DATA FOR ANALYSIS section start

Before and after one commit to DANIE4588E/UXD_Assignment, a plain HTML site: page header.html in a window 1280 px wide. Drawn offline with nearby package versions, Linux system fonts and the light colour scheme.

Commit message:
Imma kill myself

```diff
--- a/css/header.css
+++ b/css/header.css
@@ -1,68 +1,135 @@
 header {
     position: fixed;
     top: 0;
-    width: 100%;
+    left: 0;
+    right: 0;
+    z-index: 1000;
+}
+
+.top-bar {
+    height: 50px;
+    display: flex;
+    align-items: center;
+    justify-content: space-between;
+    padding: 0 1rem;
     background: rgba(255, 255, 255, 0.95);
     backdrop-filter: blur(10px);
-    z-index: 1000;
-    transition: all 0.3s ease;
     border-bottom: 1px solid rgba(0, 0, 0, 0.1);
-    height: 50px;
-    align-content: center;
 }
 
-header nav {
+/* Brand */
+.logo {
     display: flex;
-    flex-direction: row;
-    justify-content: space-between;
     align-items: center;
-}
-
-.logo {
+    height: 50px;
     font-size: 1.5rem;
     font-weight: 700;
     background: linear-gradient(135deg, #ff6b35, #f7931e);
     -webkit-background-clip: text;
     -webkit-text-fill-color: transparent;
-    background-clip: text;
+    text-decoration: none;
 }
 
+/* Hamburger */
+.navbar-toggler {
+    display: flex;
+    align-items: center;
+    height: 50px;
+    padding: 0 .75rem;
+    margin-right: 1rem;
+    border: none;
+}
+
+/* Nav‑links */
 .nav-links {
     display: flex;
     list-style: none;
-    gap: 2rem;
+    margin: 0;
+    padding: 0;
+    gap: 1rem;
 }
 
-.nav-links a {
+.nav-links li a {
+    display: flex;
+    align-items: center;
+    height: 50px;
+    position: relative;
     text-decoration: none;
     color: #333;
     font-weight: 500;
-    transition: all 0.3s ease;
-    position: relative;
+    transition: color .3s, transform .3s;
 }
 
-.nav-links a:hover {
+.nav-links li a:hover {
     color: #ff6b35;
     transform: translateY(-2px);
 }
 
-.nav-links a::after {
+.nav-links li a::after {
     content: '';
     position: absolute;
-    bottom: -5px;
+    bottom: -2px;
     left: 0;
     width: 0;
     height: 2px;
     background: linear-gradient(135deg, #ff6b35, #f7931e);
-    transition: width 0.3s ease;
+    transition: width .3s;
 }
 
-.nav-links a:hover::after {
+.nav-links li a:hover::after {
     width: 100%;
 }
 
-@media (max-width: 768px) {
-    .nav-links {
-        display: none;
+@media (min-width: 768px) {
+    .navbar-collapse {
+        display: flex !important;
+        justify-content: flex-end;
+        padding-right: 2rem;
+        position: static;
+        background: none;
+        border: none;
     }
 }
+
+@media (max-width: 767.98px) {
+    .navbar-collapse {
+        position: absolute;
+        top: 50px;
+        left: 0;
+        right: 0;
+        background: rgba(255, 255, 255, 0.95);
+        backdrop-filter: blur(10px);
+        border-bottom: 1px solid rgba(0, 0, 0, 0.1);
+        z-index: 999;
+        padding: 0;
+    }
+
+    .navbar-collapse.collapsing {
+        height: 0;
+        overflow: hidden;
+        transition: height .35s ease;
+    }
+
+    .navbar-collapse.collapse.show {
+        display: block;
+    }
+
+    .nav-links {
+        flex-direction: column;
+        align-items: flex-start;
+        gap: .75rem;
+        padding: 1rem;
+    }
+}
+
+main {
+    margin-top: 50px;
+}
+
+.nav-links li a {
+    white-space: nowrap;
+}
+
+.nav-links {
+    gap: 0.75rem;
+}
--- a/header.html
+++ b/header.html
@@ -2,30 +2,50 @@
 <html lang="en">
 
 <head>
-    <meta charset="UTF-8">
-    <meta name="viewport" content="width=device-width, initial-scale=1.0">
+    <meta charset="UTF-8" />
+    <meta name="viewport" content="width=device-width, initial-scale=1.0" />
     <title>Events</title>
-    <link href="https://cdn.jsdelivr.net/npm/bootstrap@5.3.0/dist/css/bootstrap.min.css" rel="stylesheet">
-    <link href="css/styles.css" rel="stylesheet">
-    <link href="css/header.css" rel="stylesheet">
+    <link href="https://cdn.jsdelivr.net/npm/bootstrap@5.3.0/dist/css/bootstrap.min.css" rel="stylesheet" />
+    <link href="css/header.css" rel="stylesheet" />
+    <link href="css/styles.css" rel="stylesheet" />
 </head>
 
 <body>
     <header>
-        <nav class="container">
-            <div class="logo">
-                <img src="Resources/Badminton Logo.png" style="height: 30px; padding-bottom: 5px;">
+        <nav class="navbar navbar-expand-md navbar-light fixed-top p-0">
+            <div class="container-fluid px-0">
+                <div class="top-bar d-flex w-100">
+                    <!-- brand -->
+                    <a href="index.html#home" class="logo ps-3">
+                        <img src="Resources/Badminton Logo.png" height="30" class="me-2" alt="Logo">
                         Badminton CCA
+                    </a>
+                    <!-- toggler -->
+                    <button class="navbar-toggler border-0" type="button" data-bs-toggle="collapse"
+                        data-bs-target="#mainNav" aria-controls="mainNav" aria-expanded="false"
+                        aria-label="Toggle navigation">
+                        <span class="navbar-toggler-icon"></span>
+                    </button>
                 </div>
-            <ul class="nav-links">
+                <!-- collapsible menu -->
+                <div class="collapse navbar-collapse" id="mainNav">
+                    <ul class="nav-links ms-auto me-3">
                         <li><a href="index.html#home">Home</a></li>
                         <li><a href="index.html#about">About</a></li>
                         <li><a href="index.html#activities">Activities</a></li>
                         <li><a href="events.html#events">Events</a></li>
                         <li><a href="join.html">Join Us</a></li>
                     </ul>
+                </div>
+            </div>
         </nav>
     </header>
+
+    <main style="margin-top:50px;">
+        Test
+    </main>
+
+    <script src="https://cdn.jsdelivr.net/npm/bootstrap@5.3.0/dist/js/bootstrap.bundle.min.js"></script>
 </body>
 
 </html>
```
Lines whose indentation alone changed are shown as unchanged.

DATA FOR ANALYSIS section end

**PROBLEM TO SOLVE**
Copy every entry above word for word.

**SOLVED PROBLEM**
Before and after one commit to DANIE4588E/UXD_Assignment, a plain HTML site: page header.html in a window 1280 px wide. Drawn offline with nearby package versions, Linux system fonts and the light colour scheme.

Commit message:
Imma kill myself

```diff
--- a/css/header.css
+++ b/css/header.css
@@ -1,68 +1,135 @@
 header {
     position: fixed;
     top: 0;
-    width: 100%;
+    left: 0;
+    right: 0;
+    z-index: 1000;
+}
+
+.top-bar {
+    height: 50px;
+    display: flex;
+    align-items: center;
+    justify-content: space-between;
+    padding: 0 1rem;
     background: rgba(255, 255, 255, 0.95);
     backdrop-filter: blur(10px);
-    z-index: 1000;
-    transition: all 0.3s ease;
     border-bottom: 1px solid rgba(0, 0, 0, 0.1);
-    height: 50px;
-    align-content: center;
 }
 
-header nav {
+/* Brand */
+.logo {
     display: flex;
-    flex-direction: row;
-    justify-content: space-between;
     align-items: center;
-}
-
-.logo {
+    height: 50px;
     font-size: 1.5rem;
     font-weight: 700;
     background: linear-gradient(135deg, #ff6b35, #f7931e);
     -webkit-background-clip: text;
     -webkit-text-fill-color: transparent;
-    background-clip: text;
+    text-decoration: none;
 }
 
+/* Hamburger */
+.navbar-toggler {
+    display: flex;
+    align-items: center;
+    height: 50px;
+    padding: 0 .75rem;
+    margin-right: 1rem;
+    border: none;
+}
+
+/* Nav‑links */
 .nav-links {
     display: flex;
     list-style: none;
-    gap: 2rem;
+    margin: 0;
+    padding: 0;
+    gap: 1rem;
 }
 
-.nav-links a {
+.nav-links li a {
+    display: flex;
+    align-items: center;
+    height: 50px;
+    position: relative;
     text-decoration: none;
     color: #333;
     font-weight: 500;
-    transition: all 0.3s ease;
-    position: relative;
+    transition: color .3s, transform .3s;
 }
 
-.nav-links a:hover {
+.nav-links li a:hover {
     color: #ff6b35;
     transform: translateY(-2px);
 }
 
-.nav-links a::after {
+.nav-links li a::after {
     content: '';
     position: absolute;
-    bottom: -5px;
+    bottom: -2px;
     left: 0;
     width: 0;
     height: 2px;
     background: linear-gradient(135deg, #ff6b35, #f7931e);
-    transition: width 0.3s ease;
+    transition: width .3s;
 }
 
-.nav-links a:hover::after {
+.nav-links li a:hover::after {
     width: 100%;
 }
 
-@media (max-width: 768px) {
-    .nav-links {
-        display: none;
+@media (min-width: 768px) {
+    .navbar-collapse {
+        display: flex !important;
+        justify-content: flex-end;
+        padding-right: 2rem;
+        position: static;
+        background: none;
+        border: none;
     }
 }
+
+@media (max-width: 767.98px) {
+    .navbar-collapse {
+        position: absolute;
+        top: 50px;
+        left: 0;
+        right: 0;
+        background: rgba(255, 255, 255, 0.95);
+        backdrop-filter: blur(10px);
+        border-bottom: 1px solid rgba(0, 0, 0, 0.1);
+        z-index: 999;
+        padding: 0;
+    }
+
+    .navbar-collapse.collapsing {
+        height: 0;
+        overflow: hidden;
+        transition: height .35s ease;
+    }
+
+    .navbar-collapse.collapse.show {
+        display: block;
+    }
+
+    .nav-links {
+        flex-direction: column;
+        align-items: flex-start;
+        gap: .75rem;
+        padding: 1rem;
+    }
+}
+
+main {
+    margin-top: 50px;
+}
+
+.nav-links li a {
+    white-space: nowrap;
+}
+
+.nav-links {
+    gap: 0.75rem;
+}
--- a/header.html
+++ b/header.html
@@ -2,30 +2,50 @@
 <html lang="en">
 
 <head>
-    <meta charset="UTF-8">
-    <meta name="viewport" content="width=device-width, initial-scale=1.0">
+    <meta charset="UTF-8" />
+    <meta name="viewport" content="width=device-width, initial-scale=1.0" />
     <title>Events</title>
-    <link href="https://cdn.jsdelivr.net/npm/bootstrap@5.3.0/dist/css/bootstrap.min.css" rel="stylesheet">
-    <link href="css/styles.css" rel="stylesheet">
-    <link href="css/header.css" rel="stylesheet">
+    <link href="https://cdn.jsdelivr.net/npm/bootstrap@5.3.0/dist/css/bootstrap.min.css" rel="stylesheet" />
+    <link href="css/header.css" rel="stylesheet" />
+    <link href="css/styles.css" rel="stylesheet" />
 </head>
 
 <body>
     <header>
-        <nav class="container">
-            <div class="logo">
-                <img src="Resources/Badminton Logo.png" style="height: 30px; padding-bottom: 5px;">
+        <nav class="navbar navbar-expand-md navbar-light fixed-top p-0">
+            <div class="container-fluid px-0">
+                <div class="top-bar d-flex w-100">
+                    <!-- brand -->
+                    <a href="index.html#home" class="logo ps-3">
+                        <img src="Resources/Badminton Logo.png" height="30" class="me-2" alt="Logo">
                         Badminton CCA
+                    </a>
+                    <!-- toggler -->
+                    <button class="navbar-toggler border-0" type="button" data-bs-toggle="collapse"
+                        data-bs-target="#mainNav" aria-controls="mainNav" aria-expanded="false"
+                        aria-label="Toggle navigation">
+                        <span class="navbar-toggler-icon"></span>
+                    </button>
                 </div>
-            <ul class="nav-links">
+                <!-- collapsible menu -->
+                <div class="collapse navbar-collapse" id="mainNav">
+                    <ul class="nav-links ms-auto me-3">
                         <li><a href="index.html#home">Home</a></li>
                         <li><a href="index.html#about">About</a></li>
                         <li><a href="index.html#activities">Activities</a></li>
                         <li><a href="events.html#events">Events</a></li>
                         <li><a href="join.html">Join Us</a></li>
                     </ul>
+                </div>
+            </div>
         </nav>
     </header>
+
+    <main style="margin-top:50px;">
+        Test
+    </main>
+
+    <script src="https://cdn.jsdelivr.net/npm/bootstrap@5.3.0/dist/js/bootstrap.bundle.min.js"></script>
 </body>
 
 </html>
```
Lines whose indentation alone changed are shown as unchanged.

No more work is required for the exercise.